### Problem statement
Write the records out once more, exactly as they are given.

[Task material]

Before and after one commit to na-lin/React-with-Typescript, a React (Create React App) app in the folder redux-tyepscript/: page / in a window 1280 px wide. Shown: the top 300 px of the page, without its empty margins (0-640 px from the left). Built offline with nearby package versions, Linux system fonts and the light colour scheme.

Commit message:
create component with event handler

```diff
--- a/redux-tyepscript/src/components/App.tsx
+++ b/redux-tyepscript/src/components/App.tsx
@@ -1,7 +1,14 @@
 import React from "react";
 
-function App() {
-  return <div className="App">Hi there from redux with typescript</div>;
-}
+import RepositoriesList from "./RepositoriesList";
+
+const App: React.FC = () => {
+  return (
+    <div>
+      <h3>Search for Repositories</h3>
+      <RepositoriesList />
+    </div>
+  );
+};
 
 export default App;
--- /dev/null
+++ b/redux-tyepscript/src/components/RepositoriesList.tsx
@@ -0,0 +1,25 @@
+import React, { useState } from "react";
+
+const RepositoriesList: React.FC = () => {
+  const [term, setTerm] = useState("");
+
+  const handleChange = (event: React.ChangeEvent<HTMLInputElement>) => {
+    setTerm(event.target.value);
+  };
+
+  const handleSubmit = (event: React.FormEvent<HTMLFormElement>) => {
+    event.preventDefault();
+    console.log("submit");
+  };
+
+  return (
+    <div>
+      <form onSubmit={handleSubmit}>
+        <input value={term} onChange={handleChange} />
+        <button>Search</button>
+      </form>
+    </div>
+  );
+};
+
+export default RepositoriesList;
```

[/Task material]

### Exercise response
Before and after one commit to na-lin/React-with-Typescript, a React (Create React App) app in the folder redux-tyepscript/: page / in a window 1280 px wide. Shown: the top 300 px of the page, without its empty margins (0-640 px from the left). Built offline with nearby package versions, Linux system fonts and the light colour scheme.

Commit message:
create component with event handler

```diff
--- a/redux-tyepscript/src/components/App.tsx
+++ b/redux-tyepscript/src/components/App.tsx
@@ -1,7 +1,14 @@
 import React from "react";
 
-function App() {
-  return <div className="App">Hi there from redux with typescript</div>;
-}
+import RepositoriesList from "./RepositoriesList";
+
+const App: React.FC = () => {
+  return (
+    <div>
+      <h3>Search for Repositories</h3>
+      <RepositoriesList />
+    </div>
+  );
+};
 
 export default App;
--- /dev/null
+++ b/redux-tyepscript/src/components/RepositoriesList.tsx
@@ -0,0 +1,25 @@
+import React, { useState } from "react";
+
+const RepositoriesList: React.FC = () => {
+  const [term, setTerm] = useState("");
+
+  const handleChange = (event: React.ChangeEvent<HTMLInputElement>) => {
+    setTerm(event.target.value);
+  };
+
+  const handleSubmit = (event: React.FormEvent<HTMLFormElement>) => {
+    event.preventDefault();
+    console.log("submit");
+  };
+
+  return (
+    <div>
+      <form onSubmit={handleSubmit}>
+        <input value={term} onChange={handleChange} />
+        <button>Search</button>
+      </form>
+    </div>
+  );
+};
+
+export default RepositoriesList;
```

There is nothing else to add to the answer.